That’s a long list of teams. As stated above, the teams from the East will be in playoff contention due to not having seven standout sides. Basically, any combination of these teams could wind up in the playoffs. Looking to the West, Portland, Sporting KC and Minnesota have the potential to climb a tier (or two) if all goes right for them, but each of those sides has a glaring, and potentially fatal, flaw. The temptation to say Colorado will actually be quite good and also a playoff team is very strong, but it goes against all human instincts when you think back to how they opened the 2019 season, before firing Anthony Hudson and hiring Robin Fraser and almost making the playoffs anyway.


Fulfilling obligations
FC Cincinnati, Orlando City SC and Vancouver Whitecaps

Barely a month into their first season (last season), Cincinnati was very clearly the worst team in the league. Somehow, the offseason has gone even worse for them. They (probably) managed to improve enough so as to not claim back-to-back Wooden Spoons, but enough to contend for a playoff place? Highly unlikely. Orlando City has never — not once in their five-year MLS history — given me, or anyone, reason to believe they are a competent organization. Until they do so for a period of six (6) months or more, they just exist for existence’s sake. Speaking of merely existing, the Vancouver Whitecaps.


Expansion teams, TBD
Inter Miami and Nashville SC

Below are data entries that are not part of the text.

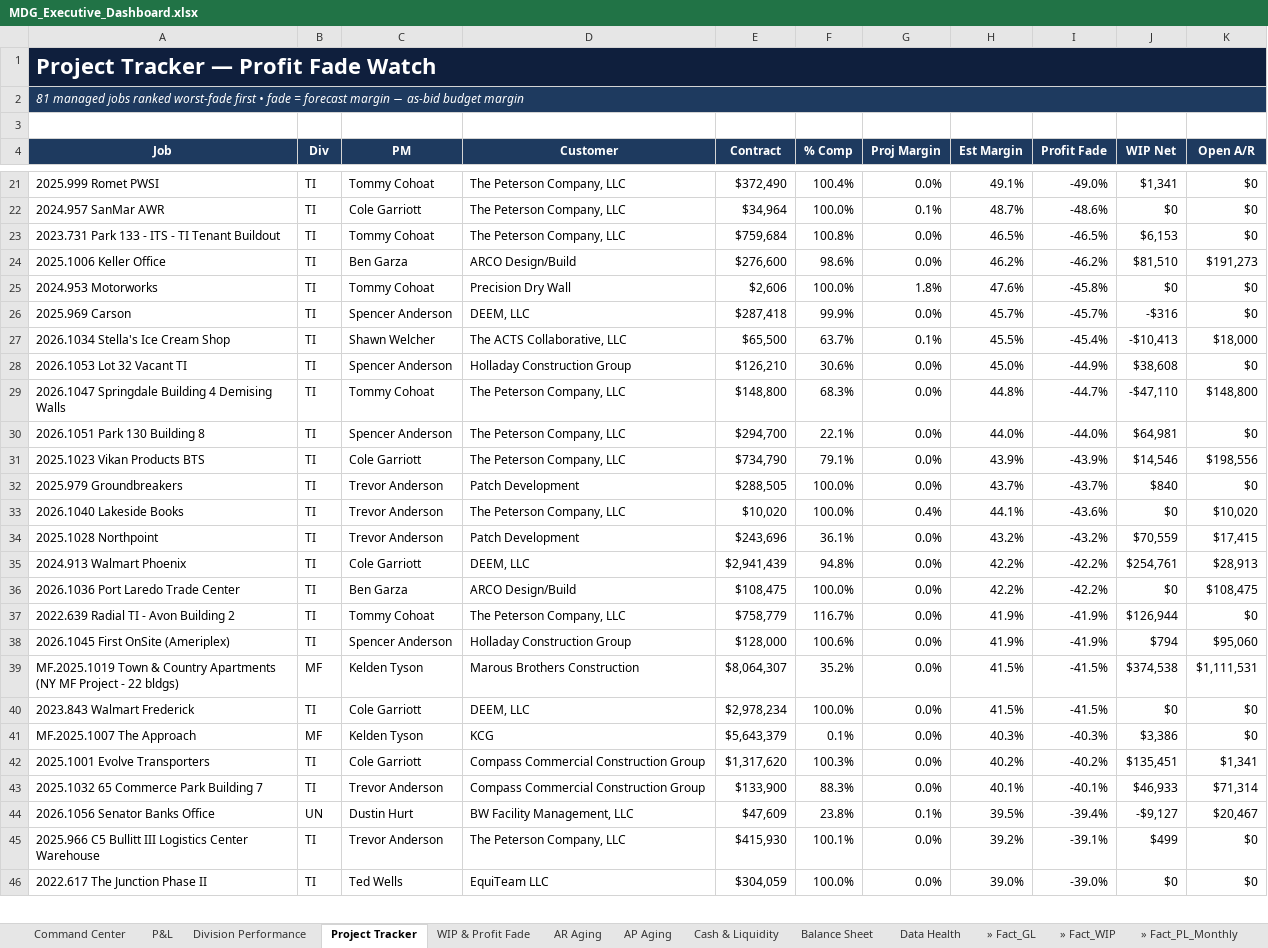
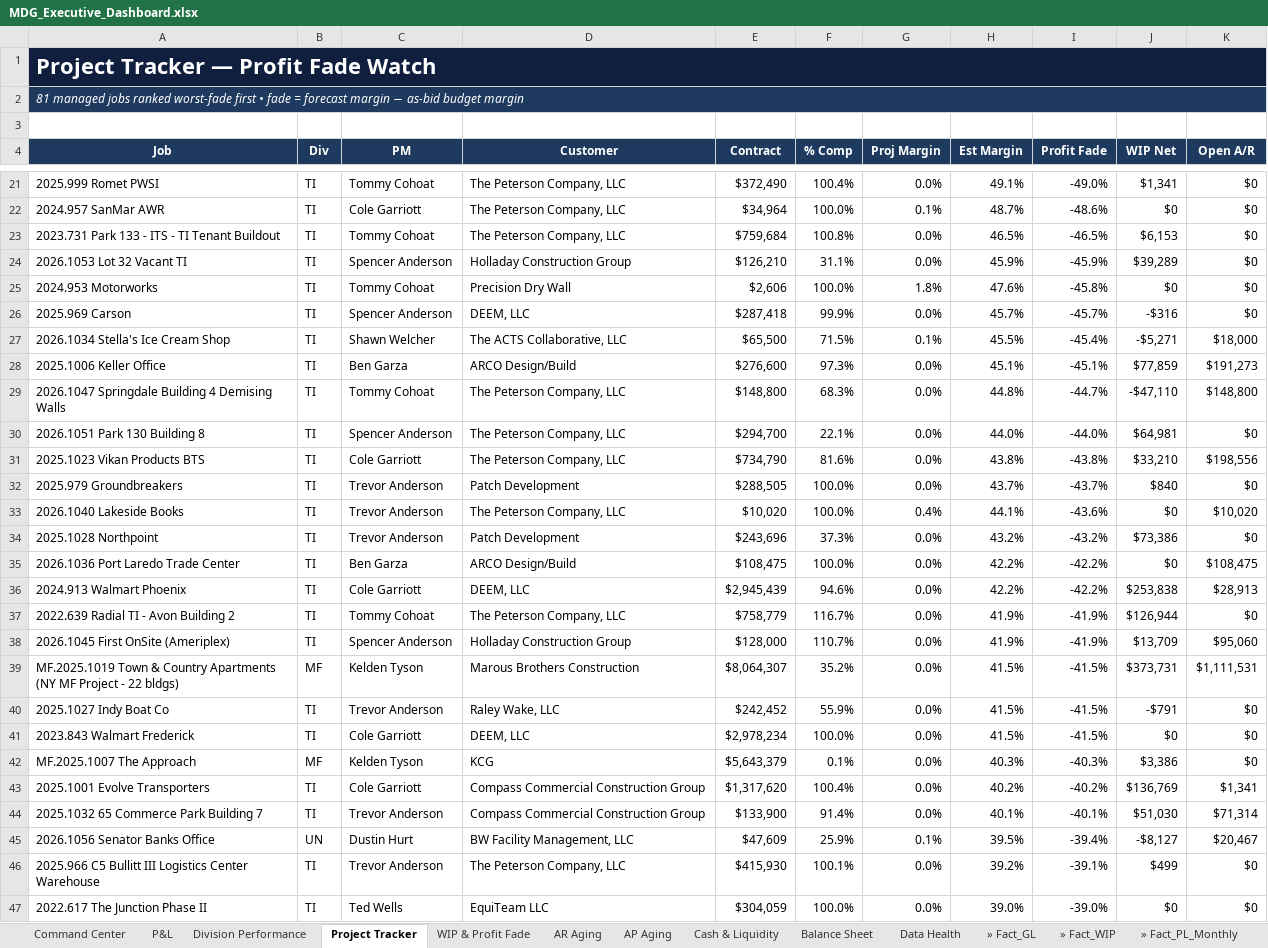
Before and after one commit to hjohnson-bot/refactored-winner, an Excel workbook: mdg-powerbi/output/MDG_Executive_Dashboard.xlsx, sheet Project Tracker, drawn as a sheet; only a part is shown, gaps mark what is left out; values as stored, in another font and other column widths than the file's, no borders; conditional formats not drawn; removed rows and columns are numbered as before the commit, all else as after; the diff covers the shown part only; the diff names each change by its address in the sheet, - before the commit and + after, or states it on an @@ line.

```diff
--- a/mdg-powerbi/output/MDG_Executive_Dashboard.xlsx (sheet Project Tracker)
+++ b/mdg-powerbi/output/MDG_Executive_Dashboard.xlsx (sheet Project Tracker)
-row 24: 2025.1006 Keller Office | TI | Ben Garza | ARCO Design/Build | $276,600 | 98.6% | 0.0% | 46.2% | -46.2% | $81,510 | $191,273
+row 24: 2026.1053 Lot 32 Vacant TI | TI | Spencer Anderson | Holladay Construction Group | $126,210 | 31.1% | 0.0% | 45.9% | -45.9% | $39,289 | $0
-F27 (% Comp): 63.7%
+F27 (% Comp): 71.5%
-J27 (WIP Net): -$10,413
+J27 (WIP Net): -$5,271
-row 28: 2026.1053 Lot 32 Vacant TI | TI | Spencer Anderson | Holladay Construction Group | $126,210 | 30.6% | 0.0% | 45.0% | -44.9% | $38,608 | $0
+row 28: 2025.1006 Keller Office | TI | Ben Garza | ARCO Design/Build | $276,600 | 97.3% | 0.0% | 45.1% | -45.1% | $77,859 | $191,273
-F31 (% Comp): 79.1%
+F31 (% Comp): 81.6%
-H31 (Est Margin): 43.9%
+H31 (Est Margin): 43.8%
-I31 (Profit Fade): -43.9%
+I31 (Profit Fade): -43.8%
-J31 (WIP Net): $14,546
+J31 (WIP Net): $33,210
-F34 (% Comp): 36.1%
+F34 (% Comp): 37.3%
-J34 (WIP Net): $70,559
+J34 (WIP Net): $73,386
-K34 (Open A/R): $17,415
+K34 (Open A/R): $0
-row 35: 2024.913 Walmart Phoenix | TI | Cole Garriott | DEEM, LLC | $2,941,439 | 94.8% | 0.0% | 42.2% | -42.2% | $254,761 | $28,913
+row 36: 2024.913 Walmart Phoenix | TI | Cole Garriott | DEEM, LLC | $2,945,439 | 94.6% | 0.0% | 42.2% | -42.2% | $253,838 | $28,913
-F38 (% Comp): 100.6%
+F38 (% Comp): 110.7%
-J38 (WIP Net): $794
+J38 (WIP Net): $13,709
-J39 (WIP Net): $374,538
+J39 (WIP Net): $373,731
+row 40: 2025.1027 Indy Boat Co | TI | Trevor Anderson | Raley Wake, LLC | $242,452 | 55.9% | 0.0% | 41.5% | -41.5% | -$791 | $0
-F43 (% Comp): 100.3%
+F43 (% Comp): 100.4%
-J43 (WIP Net): $135,451
+J43 (WIP Net): $136,769
-F44 (% Comp): 88.3%
+F44 (% Comp): 91.4%
-J44 (WIP Net): $46,933
+J44 (WIP Net): $51,030
-F45 (% Comp): 23.8%
+F45 (% Comp): 25.9%
-J45 (WIP Net): -$9,127
+J45 (WIP Net): -$8,127
```
Also changed, not shown: 1 added row, 2 removed rows and 24 edited cells elsewhere in this sheet, sheet » Fact_WIP, sheet » Dim_Job, sheet AP Aging, sheet » Fact_AP, sheet » Fact_AR, sheet AR Aging, 13 more sheets, 25 other files.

Here’s the thing about expansion teams: they aren’t to be trusted, either way. What looks good on paper can sometimes look terrible on the field, and what looks terrible on paper can sometimes look great on the field. We’ll give Miami and Nashville their first assessments after a month of games.